_THE TASK:_ Take from the listing each line that has the string "equal".

_MATERIAL PROVIDED:_
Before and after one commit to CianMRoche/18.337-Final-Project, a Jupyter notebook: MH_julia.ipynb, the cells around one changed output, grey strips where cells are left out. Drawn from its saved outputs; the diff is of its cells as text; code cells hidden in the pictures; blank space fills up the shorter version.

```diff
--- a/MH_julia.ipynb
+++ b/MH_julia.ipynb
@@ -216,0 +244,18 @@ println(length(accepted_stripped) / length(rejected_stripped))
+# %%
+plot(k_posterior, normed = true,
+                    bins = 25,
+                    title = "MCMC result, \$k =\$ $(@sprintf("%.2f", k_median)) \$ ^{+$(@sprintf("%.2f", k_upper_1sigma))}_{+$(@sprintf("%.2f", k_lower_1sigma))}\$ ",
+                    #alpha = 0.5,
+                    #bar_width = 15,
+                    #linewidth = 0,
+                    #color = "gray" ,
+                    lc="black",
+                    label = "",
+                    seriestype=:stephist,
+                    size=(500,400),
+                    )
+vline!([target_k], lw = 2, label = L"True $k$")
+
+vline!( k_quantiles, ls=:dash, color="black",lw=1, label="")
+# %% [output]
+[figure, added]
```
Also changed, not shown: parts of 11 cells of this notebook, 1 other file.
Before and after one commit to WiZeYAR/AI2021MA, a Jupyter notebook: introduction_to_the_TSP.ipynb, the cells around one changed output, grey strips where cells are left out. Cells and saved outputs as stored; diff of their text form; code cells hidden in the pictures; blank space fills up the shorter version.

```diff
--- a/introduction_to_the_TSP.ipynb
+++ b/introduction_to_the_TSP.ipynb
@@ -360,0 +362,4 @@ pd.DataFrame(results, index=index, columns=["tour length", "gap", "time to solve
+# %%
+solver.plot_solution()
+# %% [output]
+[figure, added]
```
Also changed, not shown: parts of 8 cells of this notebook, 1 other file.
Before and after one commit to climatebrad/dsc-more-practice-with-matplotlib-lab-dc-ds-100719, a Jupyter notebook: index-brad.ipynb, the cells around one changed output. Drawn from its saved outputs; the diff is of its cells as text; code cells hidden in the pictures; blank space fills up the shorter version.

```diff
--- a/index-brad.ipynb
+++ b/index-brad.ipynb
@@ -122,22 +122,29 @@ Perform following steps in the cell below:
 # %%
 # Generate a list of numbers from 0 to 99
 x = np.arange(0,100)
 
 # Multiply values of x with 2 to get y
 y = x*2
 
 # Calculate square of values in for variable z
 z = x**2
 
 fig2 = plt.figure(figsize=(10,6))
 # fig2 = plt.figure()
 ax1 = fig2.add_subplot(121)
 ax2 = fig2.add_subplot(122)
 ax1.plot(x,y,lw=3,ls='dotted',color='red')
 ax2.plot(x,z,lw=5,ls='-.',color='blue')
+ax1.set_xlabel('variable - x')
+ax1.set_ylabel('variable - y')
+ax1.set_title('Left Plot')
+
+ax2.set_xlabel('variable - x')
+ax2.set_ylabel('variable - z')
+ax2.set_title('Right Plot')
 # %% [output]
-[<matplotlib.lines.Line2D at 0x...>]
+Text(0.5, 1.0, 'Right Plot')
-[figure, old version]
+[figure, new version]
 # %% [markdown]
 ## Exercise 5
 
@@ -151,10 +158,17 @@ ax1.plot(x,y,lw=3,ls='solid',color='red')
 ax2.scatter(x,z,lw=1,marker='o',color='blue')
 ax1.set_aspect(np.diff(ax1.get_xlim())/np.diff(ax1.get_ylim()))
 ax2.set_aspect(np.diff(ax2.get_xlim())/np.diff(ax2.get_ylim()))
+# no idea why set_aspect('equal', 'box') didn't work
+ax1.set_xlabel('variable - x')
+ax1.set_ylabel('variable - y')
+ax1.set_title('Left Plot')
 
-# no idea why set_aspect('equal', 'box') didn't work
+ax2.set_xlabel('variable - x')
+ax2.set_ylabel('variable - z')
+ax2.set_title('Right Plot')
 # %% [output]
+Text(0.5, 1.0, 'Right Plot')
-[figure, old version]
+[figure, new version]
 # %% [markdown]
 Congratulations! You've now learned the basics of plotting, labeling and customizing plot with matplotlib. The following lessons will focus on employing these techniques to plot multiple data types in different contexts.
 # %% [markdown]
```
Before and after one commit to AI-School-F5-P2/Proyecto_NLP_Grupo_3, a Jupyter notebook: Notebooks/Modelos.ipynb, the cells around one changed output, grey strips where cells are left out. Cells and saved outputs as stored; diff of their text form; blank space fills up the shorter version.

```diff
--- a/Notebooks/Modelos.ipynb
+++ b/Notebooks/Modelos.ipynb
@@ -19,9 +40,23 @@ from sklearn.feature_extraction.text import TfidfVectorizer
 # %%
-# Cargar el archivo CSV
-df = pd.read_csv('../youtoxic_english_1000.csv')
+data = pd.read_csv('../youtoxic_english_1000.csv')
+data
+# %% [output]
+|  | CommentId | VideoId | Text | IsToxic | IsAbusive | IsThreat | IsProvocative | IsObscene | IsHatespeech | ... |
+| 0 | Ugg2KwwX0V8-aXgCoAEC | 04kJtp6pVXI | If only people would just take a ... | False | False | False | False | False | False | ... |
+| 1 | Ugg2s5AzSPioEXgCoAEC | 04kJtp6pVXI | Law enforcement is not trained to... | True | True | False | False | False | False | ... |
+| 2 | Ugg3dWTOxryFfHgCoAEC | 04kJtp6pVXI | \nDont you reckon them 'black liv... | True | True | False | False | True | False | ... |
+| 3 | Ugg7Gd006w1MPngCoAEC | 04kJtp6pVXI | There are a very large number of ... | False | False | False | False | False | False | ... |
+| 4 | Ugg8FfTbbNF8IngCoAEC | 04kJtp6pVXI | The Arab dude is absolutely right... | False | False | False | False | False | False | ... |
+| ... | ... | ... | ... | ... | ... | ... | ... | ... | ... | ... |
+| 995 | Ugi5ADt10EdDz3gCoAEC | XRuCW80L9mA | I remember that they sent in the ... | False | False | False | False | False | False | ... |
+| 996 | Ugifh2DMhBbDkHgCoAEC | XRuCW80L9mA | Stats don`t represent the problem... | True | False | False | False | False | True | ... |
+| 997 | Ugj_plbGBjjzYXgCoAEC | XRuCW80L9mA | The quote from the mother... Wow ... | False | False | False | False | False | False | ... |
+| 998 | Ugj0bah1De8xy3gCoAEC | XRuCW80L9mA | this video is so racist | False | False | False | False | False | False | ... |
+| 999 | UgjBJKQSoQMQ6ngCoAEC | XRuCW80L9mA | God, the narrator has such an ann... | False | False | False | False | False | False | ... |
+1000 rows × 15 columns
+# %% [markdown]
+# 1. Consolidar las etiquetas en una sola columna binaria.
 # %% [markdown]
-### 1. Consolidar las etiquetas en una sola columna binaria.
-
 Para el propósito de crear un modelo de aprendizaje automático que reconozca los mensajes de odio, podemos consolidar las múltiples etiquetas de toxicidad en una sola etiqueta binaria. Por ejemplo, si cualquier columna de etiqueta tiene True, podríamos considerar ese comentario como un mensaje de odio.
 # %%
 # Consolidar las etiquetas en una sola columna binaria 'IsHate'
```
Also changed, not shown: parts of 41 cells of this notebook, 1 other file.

_FINISHED TASK:_
+# no idea why set_aspect('equal', 'box') didn't work
-# no idea why set_aspect('equal', 'box') didn't work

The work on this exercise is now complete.